Exploring the diversity of design in different fields, the studio recently embarked on the exhibition design for the 6th Guangzhou Triennial. This year, the theme of the event was “As We May Think: Feedforward”, revolving around the technology-constructed world. Liu Zhao, Another Design’s creative director, explains: “In the summer of 1945, the American engineer Vannevar Bush published an article titled As We May Think in Atlantic Monthly, a Boston-based journal,” he tells It’s Nice That. “In the article, Bush envisions an electromagnetic device which can store and record information, and as well as this, it can also be consulted for speed and flexibility advice.”
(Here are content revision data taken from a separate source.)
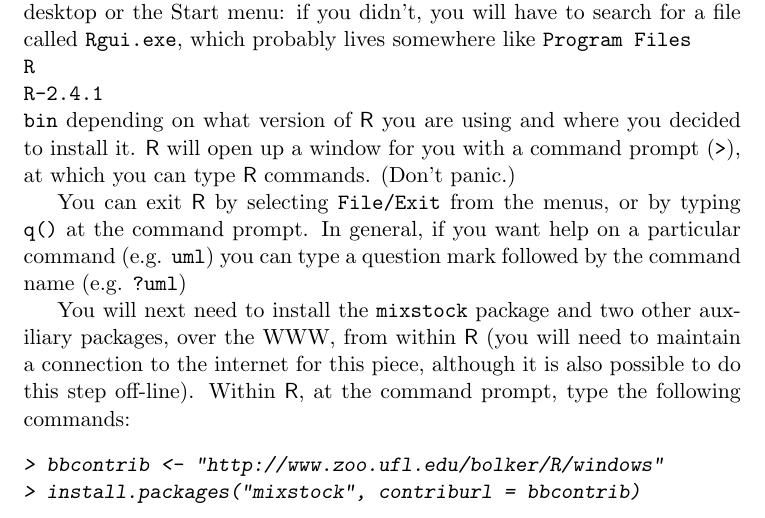
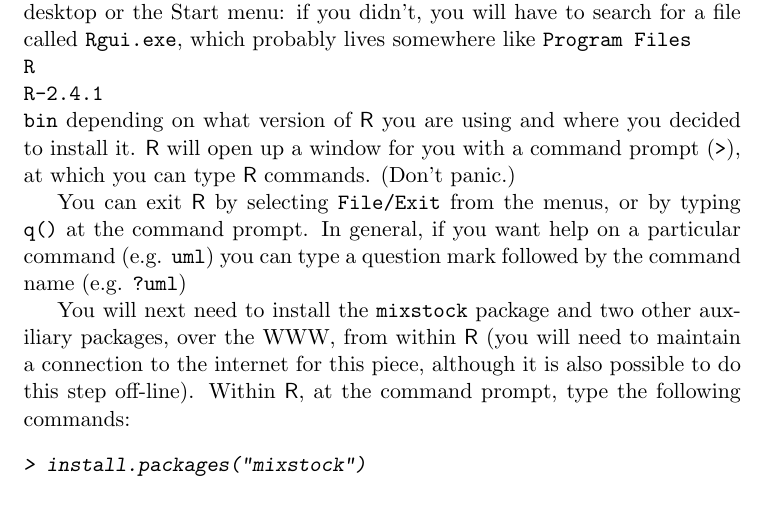
Before and after one commit to Bhanditz/mixstock, a LaTeX document (inst/doc/mixstock.tex): part of page 2 of 24, cut so that both start at the same text. The pictures show the PDF file inst/doc/mixstock.pdf that the author committed with the source.

Commit message:
version 0.8.4.2

```diff
--- a/inst/doc/mixstock.tex
+++ b/inst/doc/mixstock.tex
@@ -118,8 +118,7 @@ Within \R, at the command prompt, type the
 following commands:
 \begin{Schunk}
 \begin{Sinput}
-> bbcontrib <- "http://www.zoo.ufl.edu/bolker/R/windows"
-> install.packages("mixstock", contriburl = bbcontrib)
+> install.packages("mixstock")
 > install.packages("plotrix")
 > install.packages("coda")
 > install.packages("abind")
```
Also changed, not shown: inst/doc/mixstock-009.pdf, inst/doc/mixstock-013.pdf, inst/doc/mixstock-016.pdf, inst/doc/mixstock-022.pdf, inst/doc/mixstock-027.pdf, inst/doc/mixstock-034.pdf, inst/doc/mixstock-041.eps, inst/doc/mixstock-041.pdf, inst/doc/mixstock-042.eps, inst/doc/mixstock-042.pdf, inst/doc/mixstock.pdf, 10 other files.
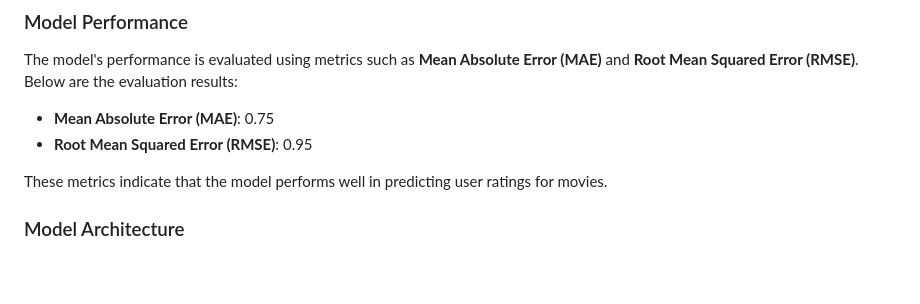
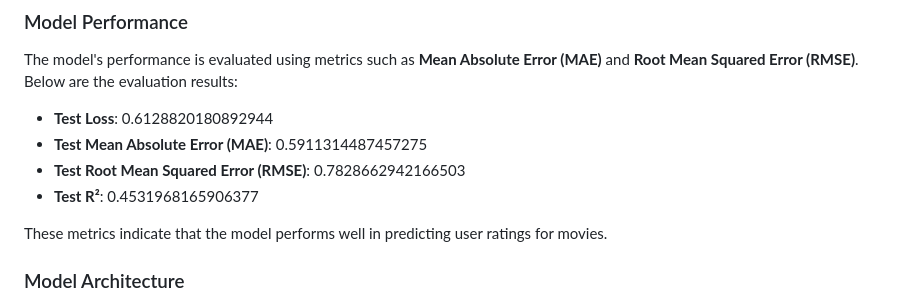
Before and after one commit to SoudeepGhoshal/MovieRecommendation_System, a Markdown page: README.md, the part around the change. Rendered like a GitHub page; blank space fills up the shorter version.

```diff
--- a/README.md
+++ b/README.md
@@ -179,8 +179,10 @@ The application is deployed using Render and is available at [movierecommendatio
 
 The model's performance is evaluated using metrics such as **Mean Absolute Error (MAE)** and **Root Mean Squared Error (RMSE)**. Below are the evaluation results:
 
-- **Mean Absolute Error (MAE)**: 0.75
-- **Root Mean Squared Error (RMSE)**: 0.95
+- **Test Loss**: 0.6128820180892944
+- **Test Mean Absolute Error (MAE)**: 0.5911314487457275
+- **Test Root Mean Squared Error (RMSE)**: 0.7828662942166503
+- **Test R²**: 0.4531968165906377
 
 These metrics indicate that the model performs well in predicting user ratings for movies.
 
```
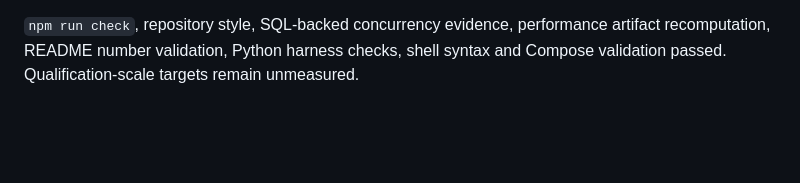
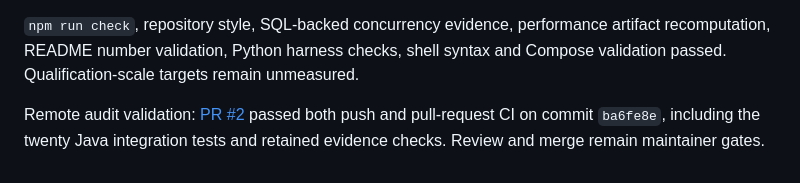
Before and after one commit to rajeev-chaurasia/pay-rail, a Markdown page: docs/verification.md, the part around the change. Drawn GitHub-style; blank space fills up the shorter version.

Commit message:
docs: record passing remote audit validation

```diff
--- a/docs/verification.md
+++ b/docs/verification.md
@@ -92,3 +92,8 @@ passed; stress delivery did not drain within its five-minute budget.
 `npm run check`, repository style, SQL-backed concurrency evidence, performance
 artifact recomputation, README number validation, Python harness checks, shell
 syntax and Compose validation passed. Qualification-scale targets remain unmeasured.
+
+Remote audit validation: [PR #2](https://github.com/rajeev-chaurasia/pay-rail/pull/2)
+passed both push and pull-request CI on commit `ba6fe8e`, including the twenty
+Java integration tests and retained evidence checks. Review and merge remain
+maintainer gates.
```
Also changed, not shown: .agent/TASKS.md (+2 -1 lines).
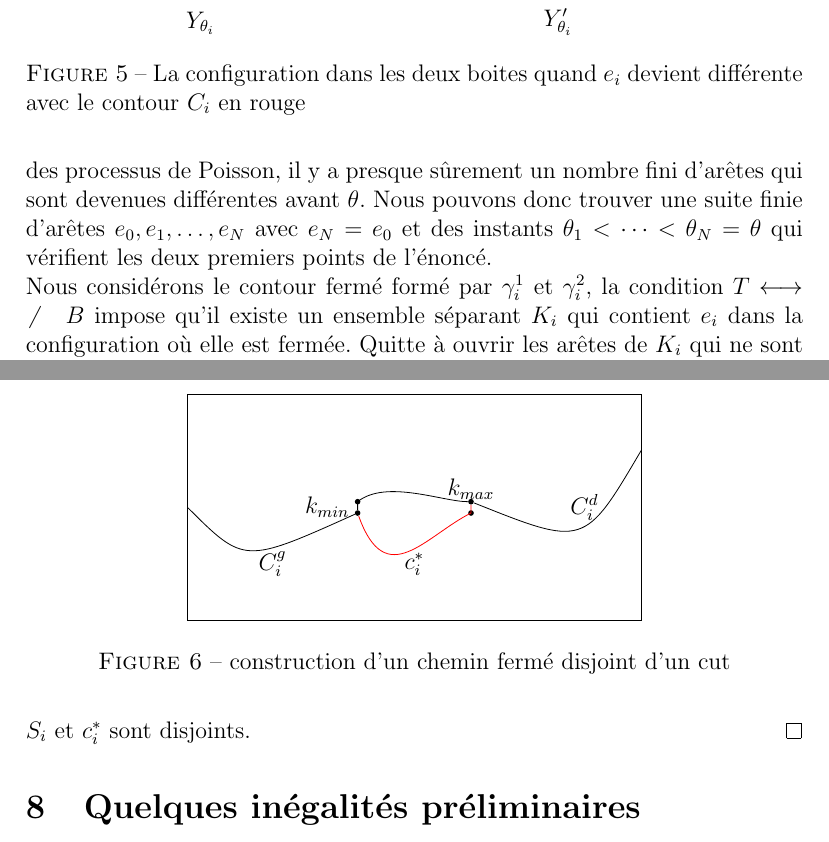
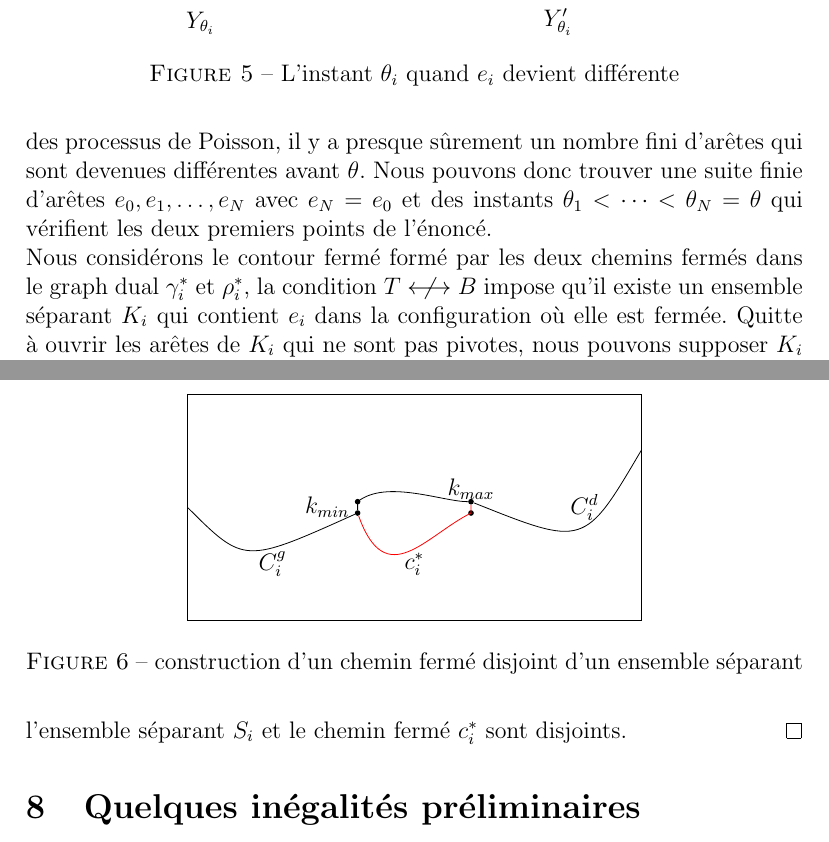
Before and after one commit to jetmin/memoireM2, a LaTeX document (memoire.tex): two parts of pages 10 and 11 of 16, joined at a grey line, cut so that both start at the same text. Compiled offline with pdfLaTeX.

Commit message:
modification de captions, rédiger la propagation.

```diff
--- a/memoire.tex
+++ b/memoire.tex
@@ -333,13 +333,13 @@ Nous pouvons considérer le cluster ouvert du chemin $c$ entre $e_i,e_j$ dans $Y
 \end{tikzpicture}
 \end{minipage}
 
-\caption{La configuration dans les deux boites quand $e_i$ devient différente avec le contour $C_i$ en rouge}
+\caption{L'instant $\theta_i$ quand $e_i$ devient différente}
 \label{fig:ei}
 \end{figure}
 
 Enfin, pour obtenir la suite $(e_i)_{i\geqslant 1}$ d'arêtes et les temps $(\theta_i)_{i\geqslant 1}$ comme  dans l'énoncé, nous partons de l'instant $\theta$ pour trouver l'arête qui a causé la différence à $e_0$, ensuite nous répétons cette procédure à l'instant où cette arête est devenue différente jusqu'à arriver au bord. Comme chaque ouverture ou fermeture d'une arête ne peut se produire qu'aux instants d'arrivée des processus de Poisson, il y a presque sûrement un nombre fini d'arêtes qui sont devenues différentes avant $\theta$. Nous pouvons donc trouver une suite finie d'arêtes $e_0,e_1,\dots, e_N$ avec $e_N = e_0$ et des instants $\theta_1<\dots< \theta_N = \theta$ qui vérifient les deux premiers points de l'énoncé.
 
-Nous considérons le contour fermé formé par $\gamma_i^1$ et $\gamma_i^2$, la condition $T\nlongleftrightarrow B$ impose qu'il existe un ensemble séparant $K_i$ qui contient $e_i$ dans la configuration où elle est fermée. Quitte à ouvrir les arêtes de $K_i$ qui ne sont pas pivotes, nous pouvons supposer $K_i$ minimal. Nous considérons le dual de $K_i$, qui est un chemin fermé simple de gauche à droite. Nous pouvons numéroter les arêtes de $K_i$ de la façon suivante:
+Nous considérons le contour fermé formé par les deux chemins fermés dans le graph dual $\gamma_i^*$ et $\rho_i^*$, la condition $T\nlongleftrightarrow B$ impose qu'il existe un ensemble séparant $K_i$ qui contient $e_i$ dans la configuration où elle est fermée. Quitte à ouvrir les arêtes de $K_i$ qui ne sont pas pivotes, nous pouvons supposer $K_i$ minimal. Nous considérons le dual de $K_i$, qui est un chemin fermé simple de gauche à droite. Nous pouvons numéroter les arêtes de $K_i$ de la façon suivante:
 \begin{itemize}[label = $\bullet$, leftmargin =*]
 \item nous posons $e^*_i = k_0$;
 \item si $e^*_i$ est horizontale, nous posons $k_{-1}$ l'arête qui partage le sommet gauche de $e^*_i$ et $k_1$ l'arête qui partage le sommet droite. S'il $e_i^*$ est verticale, nous posons $k_{-1}$ l'arête en bas et $k_1$ celle en haut.
@@ -365,10 +365,10 @@ Nous considérons maintenant l'arête minimale et l'arête maximale de l'ensembl
 \node at (1.5,1) {$C_i^g$};
 \node at (7,2) {$C_i^d$};
 \end{tikzpicture}
-\caption{construction d'un chemin fermé disjoint d'un cut}
+\caption{construction d'un chemin fermé disjoint d'un ensemble séparant}
 \end{figure}
 
-Enfin nous posons $S^*_i = C^g_i \cup C^d_i \cup c_i^2$ un chemin fermé du bord gauche au bord droite dans le graphe dual et $c_i^* = c_i^1$. Nous posons $S_i$ le dual de $S^*_i$ qui est un cut. Or $|c_i^1| \geqslant |c_i^2|$, nous obtenons $|c^*_i| \geqslant \frac{1}{2}|\gamma_i^1\cup p_i^2|$. Par construction, $S_i$ et $c_i^*$ sont disjoints.
+Enfin nous posons $S^*_i = C^g_i \cup C^d_i \cup c_i^2$ un chemin fermé du bord gauche au bord droite dans le graphe dual et $c_i^* = c_i^1$. Nous posons $S_i$ le dual de $S^*_i$ qui est un cut. Or $|c_i^1| \geqslant |c_i^2|$, nous obtenons $|c^*_i| \geqslant \frac{1}{2}|\gamma_i^1\cup p_i^2|$. Par construction, l'ensemble séparant $S_i$ et le chemin fermé $c_i^*$ sont disjoints.
 \end{proof}
 
 \section{Quelques inégalités préliminaires}
```
Also changed, not shown: memoire.pdf, 3 other files.
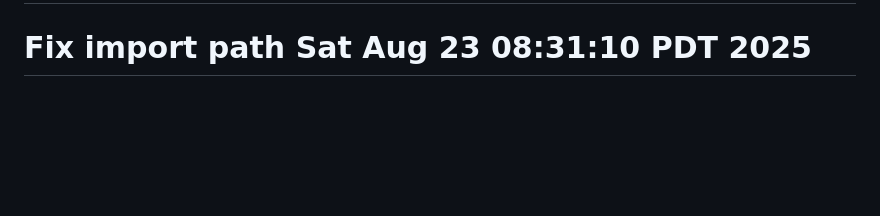
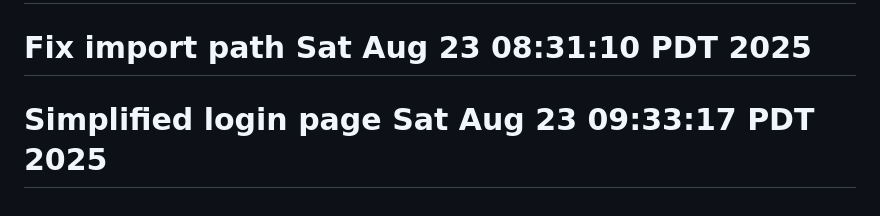
Before and after one commit to mhales99/BoomerangConnect, a Markdown page: README.md, the part around the change. Rendered like a GitHub page; blank space fills up the shorter version.

Commit message:
Simplify login page to debug authentication issues

```diff
--- a/README.md
+++ b/README.md
@@ -103,3 +103,4 @@ To learn more about React Native, take a look at the following resources:
 # Jane-inspired design implementation Fri Aug 22 15:01:57 PDT 2025
 # Fix login page display Fri Aug 22 15:09:49 PDT 2025
 # Fix import path Sat Aug 23 08:31:10 PDT 2025
+# Simplified login page Sat Aug 23 09:33:17 PDT 2025
```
Over the past 70-odd years, this hypothetical Memex has actually gone into development, however, evolving into a huge network that enables machines to interconnect all over the world. “Its operation on a global scale has triggered an unprecedented revolution,” adds Liu Zhao.
Drawing on the properties of this Memex, Another Design uses the device as the starting point for the exhibition design. Inspiring some rather “daring thinking” around our transient future, the studio responds to the triennial’s theme through their information-based design. Across the visuals, Liu Zhao and his team play on the unfolding of information through a visual system. Visualising the Memex unfurling throughout the project, the exhibition design creates flexible and beautifully languid compositions with its relaying of information.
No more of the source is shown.